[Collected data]
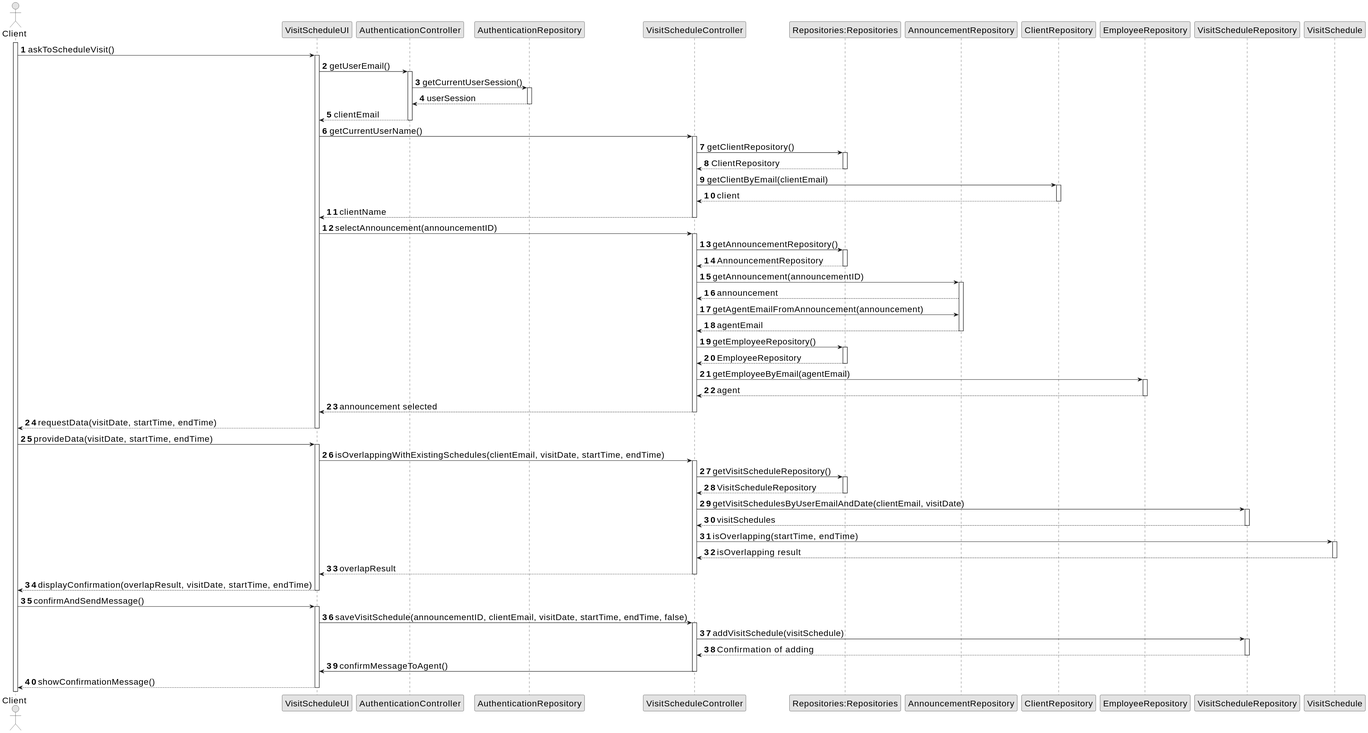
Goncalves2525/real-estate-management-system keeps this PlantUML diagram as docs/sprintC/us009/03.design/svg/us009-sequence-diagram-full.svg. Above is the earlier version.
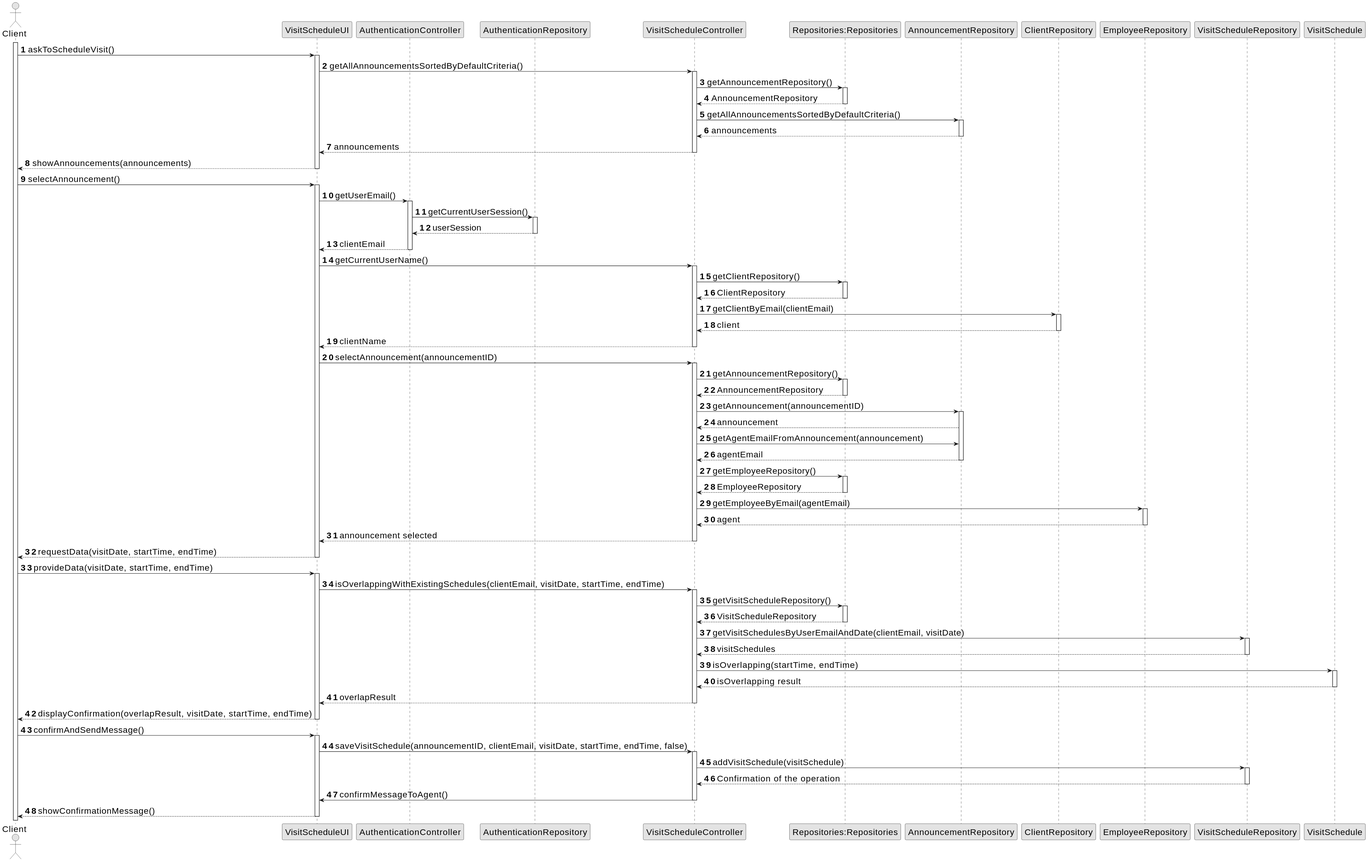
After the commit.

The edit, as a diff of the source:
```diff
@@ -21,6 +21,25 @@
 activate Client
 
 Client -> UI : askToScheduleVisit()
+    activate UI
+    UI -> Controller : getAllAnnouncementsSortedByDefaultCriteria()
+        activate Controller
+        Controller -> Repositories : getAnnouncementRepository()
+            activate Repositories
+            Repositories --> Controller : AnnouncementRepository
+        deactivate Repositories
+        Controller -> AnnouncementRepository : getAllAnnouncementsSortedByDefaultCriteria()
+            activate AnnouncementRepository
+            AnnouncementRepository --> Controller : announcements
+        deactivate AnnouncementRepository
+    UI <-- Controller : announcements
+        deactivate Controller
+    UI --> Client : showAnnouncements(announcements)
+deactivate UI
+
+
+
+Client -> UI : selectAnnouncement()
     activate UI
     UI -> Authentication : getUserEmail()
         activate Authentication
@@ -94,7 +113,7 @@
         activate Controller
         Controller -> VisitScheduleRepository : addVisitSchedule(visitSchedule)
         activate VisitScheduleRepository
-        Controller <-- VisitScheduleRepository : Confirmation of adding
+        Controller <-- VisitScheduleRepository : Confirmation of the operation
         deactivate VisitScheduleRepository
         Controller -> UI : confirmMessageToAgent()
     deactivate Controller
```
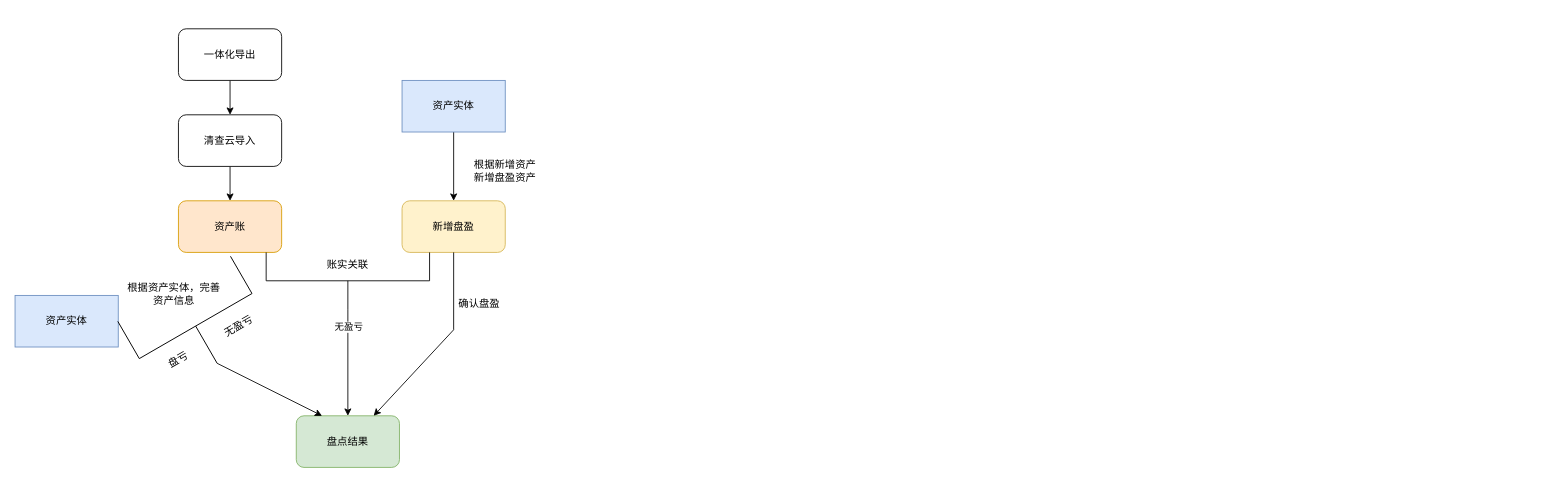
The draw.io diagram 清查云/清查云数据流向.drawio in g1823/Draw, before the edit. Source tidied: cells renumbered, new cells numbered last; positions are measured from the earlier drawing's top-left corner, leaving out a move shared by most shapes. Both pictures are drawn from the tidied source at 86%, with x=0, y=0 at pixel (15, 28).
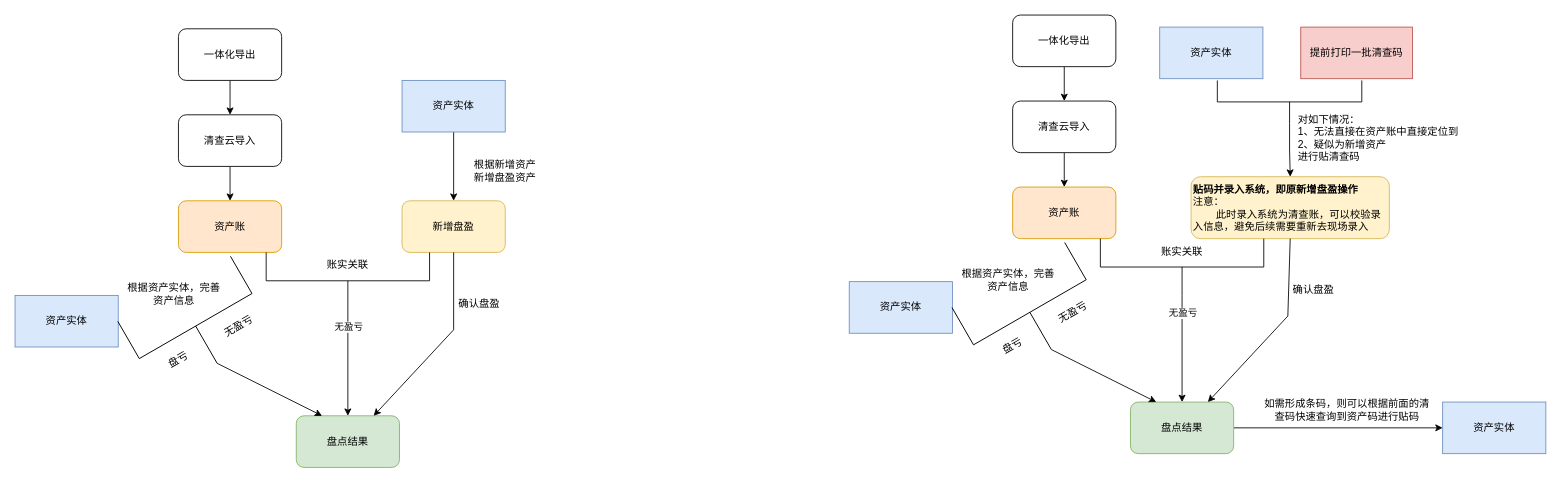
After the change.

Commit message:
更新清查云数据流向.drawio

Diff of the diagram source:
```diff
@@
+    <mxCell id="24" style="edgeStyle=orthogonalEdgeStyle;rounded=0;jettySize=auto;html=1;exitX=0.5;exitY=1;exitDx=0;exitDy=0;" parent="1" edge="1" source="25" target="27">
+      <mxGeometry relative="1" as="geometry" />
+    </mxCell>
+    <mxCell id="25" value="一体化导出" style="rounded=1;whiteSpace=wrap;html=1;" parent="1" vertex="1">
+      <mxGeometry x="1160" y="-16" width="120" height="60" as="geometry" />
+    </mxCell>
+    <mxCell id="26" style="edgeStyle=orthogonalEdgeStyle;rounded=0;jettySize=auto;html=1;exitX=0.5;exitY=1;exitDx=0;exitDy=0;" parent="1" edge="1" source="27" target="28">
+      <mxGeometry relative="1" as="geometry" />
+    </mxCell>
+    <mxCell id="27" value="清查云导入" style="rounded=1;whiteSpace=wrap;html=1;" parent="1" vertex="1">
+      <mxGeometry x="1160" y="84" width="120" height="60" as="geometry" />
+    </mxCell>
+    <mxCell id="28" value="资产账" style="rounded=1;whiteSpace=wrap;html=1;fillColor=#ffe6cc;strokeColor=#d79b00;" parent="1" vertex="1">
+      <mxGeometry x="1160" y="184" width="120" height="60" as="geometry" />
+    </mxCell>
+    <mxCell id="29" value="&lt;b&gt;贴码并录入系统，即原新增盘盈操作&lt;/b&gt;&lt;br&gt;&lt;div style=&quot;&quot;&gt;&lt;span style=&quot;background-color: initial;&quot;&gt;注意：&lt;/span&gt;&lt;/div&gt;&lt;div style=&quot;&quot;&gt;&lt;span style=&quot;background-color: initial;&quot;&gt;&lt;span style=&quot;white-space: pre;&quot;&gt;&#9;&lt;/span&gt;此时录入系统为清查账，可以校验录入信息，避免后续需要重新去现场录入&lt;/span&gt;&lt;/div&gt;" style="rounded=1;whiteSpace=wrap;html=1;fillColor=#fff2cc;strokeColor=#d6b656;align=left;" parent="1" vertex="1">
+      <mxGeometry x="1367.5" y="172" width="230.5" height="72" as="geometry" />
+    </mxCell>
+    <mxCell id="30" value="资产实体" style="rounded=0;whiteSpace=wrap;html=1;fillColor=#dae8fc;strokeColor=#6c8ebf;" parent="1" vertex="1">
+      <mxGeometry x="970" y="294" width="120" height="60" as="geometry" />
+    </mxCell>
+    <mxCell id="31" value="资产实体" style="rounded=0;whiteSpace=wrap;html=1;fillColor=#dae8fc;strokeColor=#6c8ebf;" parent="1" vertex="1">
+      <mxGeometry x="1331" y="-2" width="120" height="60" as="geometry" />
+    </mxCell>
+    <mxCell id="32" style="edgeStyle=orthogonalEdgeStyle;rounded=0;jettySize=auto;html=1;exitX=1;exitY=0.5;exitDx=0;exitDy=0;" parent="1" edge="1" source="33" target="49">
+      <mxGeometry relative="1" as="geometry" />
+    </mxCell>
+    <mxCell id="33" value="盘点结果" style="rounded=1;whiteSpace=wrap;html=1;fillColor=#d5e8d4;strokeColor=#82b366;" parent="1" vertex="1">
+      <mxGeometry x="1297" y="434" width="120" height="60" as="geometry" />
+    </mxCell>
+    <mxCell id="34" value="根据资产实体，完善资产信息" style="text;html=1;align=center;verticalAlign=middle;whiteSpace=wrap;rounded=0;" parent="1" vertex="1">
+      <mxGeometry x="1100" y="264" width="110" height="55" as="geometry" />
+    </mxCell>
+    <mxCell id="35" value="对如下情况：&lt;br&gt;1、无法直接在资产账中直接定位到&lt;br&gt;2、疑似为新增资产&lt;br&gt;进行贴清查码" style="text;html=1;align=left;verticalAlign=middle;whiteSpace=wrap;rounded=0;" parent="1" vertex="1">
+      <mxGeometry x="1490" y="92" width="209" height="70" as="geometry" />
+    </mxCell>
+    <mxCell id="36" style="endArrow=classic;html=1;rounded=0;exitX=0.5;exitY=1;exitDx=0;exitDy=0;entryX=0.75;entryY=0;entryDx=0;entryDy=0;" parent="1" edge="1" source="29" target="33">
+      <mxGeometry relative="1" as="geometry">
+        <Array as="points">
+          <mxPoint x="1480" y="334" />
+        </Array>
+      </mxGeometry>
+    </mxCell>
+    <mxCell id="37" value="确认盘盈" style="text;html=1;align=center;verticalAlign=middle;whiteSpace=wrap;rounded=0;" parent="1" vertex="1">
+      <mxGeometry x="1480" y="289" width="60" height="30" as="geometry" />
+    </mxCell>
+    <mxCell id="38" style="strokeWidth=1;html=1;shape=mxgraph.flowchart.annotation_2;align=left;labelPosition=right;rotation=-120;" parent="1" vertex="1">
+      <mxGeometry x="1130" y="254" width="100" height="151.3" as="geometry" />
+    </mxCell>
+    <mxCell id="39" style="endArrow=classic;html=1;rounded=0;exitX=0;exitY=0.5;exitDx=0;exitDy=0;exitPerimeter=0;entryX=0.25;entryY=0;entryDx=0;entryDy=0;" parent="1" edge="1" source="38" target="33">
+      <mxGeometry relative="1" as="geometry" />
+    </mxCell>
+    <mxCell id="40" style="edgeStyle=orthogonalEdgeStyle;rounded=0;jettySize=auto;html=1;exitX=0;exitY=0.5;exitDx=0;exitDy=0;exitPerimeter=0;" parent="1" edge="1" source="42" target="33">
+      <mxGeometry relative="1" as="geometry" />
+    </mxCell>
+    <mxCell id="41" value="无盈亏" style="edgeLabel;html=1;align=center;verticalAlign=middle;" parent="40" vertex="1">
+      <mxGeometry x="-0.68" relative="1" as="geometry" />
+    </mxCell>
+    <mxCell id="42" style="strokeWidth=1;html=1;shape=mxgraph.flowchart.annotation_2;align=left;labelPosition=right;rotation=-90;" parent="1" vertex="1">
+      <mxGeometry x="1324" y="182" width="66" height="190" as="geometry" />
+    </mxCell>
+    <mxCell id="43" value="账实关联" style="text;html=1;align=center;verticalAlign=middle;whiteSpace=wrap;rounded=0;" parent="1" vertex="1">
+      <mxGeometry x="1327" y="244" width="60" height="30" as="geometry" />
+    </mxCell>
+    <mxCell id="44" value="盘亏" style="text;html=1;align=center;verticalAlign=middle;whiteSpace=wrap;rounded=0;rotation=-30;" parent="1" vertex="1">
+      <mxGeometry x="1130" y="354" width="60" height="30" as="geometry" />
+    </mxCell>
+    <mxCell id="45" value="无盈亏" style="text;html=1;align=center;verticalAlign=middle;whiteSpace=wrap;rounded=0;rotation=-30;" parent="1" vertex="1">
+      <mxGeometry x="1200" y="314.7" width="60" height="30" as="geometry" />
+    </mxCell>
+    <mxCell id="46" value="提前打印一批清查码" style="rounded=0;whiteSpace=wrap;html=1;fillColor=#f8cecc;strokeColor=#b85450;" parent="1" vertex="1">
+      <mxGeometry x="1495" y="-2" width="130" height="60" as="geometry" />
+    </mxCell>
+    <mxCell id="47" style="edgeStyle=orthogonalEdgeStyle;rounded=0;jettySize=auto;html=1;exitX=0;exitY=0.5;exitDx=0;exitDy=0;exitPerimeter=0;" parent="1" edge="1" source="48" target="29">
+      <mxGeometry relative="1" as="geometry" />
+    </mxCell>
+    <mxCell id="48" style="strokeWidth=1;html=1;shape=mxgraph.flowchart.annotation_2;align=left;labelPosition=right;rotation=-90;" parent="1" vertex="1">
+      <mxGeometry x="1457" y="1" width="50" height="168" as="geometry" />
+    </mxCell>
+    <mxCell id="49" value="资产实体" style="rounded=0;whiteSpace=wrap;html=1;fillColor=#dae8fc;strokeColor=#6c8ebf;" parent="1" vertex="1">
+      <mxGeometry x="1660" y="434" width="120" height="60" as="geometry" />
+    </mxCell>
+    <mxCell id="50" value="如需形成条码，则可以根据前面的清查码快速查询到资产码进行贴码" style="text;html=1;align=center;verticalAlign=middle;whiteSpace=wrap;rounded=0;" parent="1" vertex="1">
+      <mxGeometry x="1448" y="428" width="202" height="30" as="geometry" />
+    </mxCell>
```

__Exercise requirements__: Which lines above hold the string "diagram"? Please copy all of them.

__Answer box__:
Goncalves2525/real-estate-management-system keeps this PlantUML diagram as docs/sprintC/us009/03.design/svg/us009-sequence-diagram-full.svg. Above is the earlier version.
The draw.io diagram 清查云/清查云数据流向.drawio in g1823/Draw, before the edit. Source tidied: cells renumbered, new cells numbered last; positions are measured from the earlier drawing's top-left corner, leaving out a move shared by most shapes. Both pictures are drawn from the tidied source at 86%, with x=0, y=0 at pixel (15, 28).
Diff of the diagram source:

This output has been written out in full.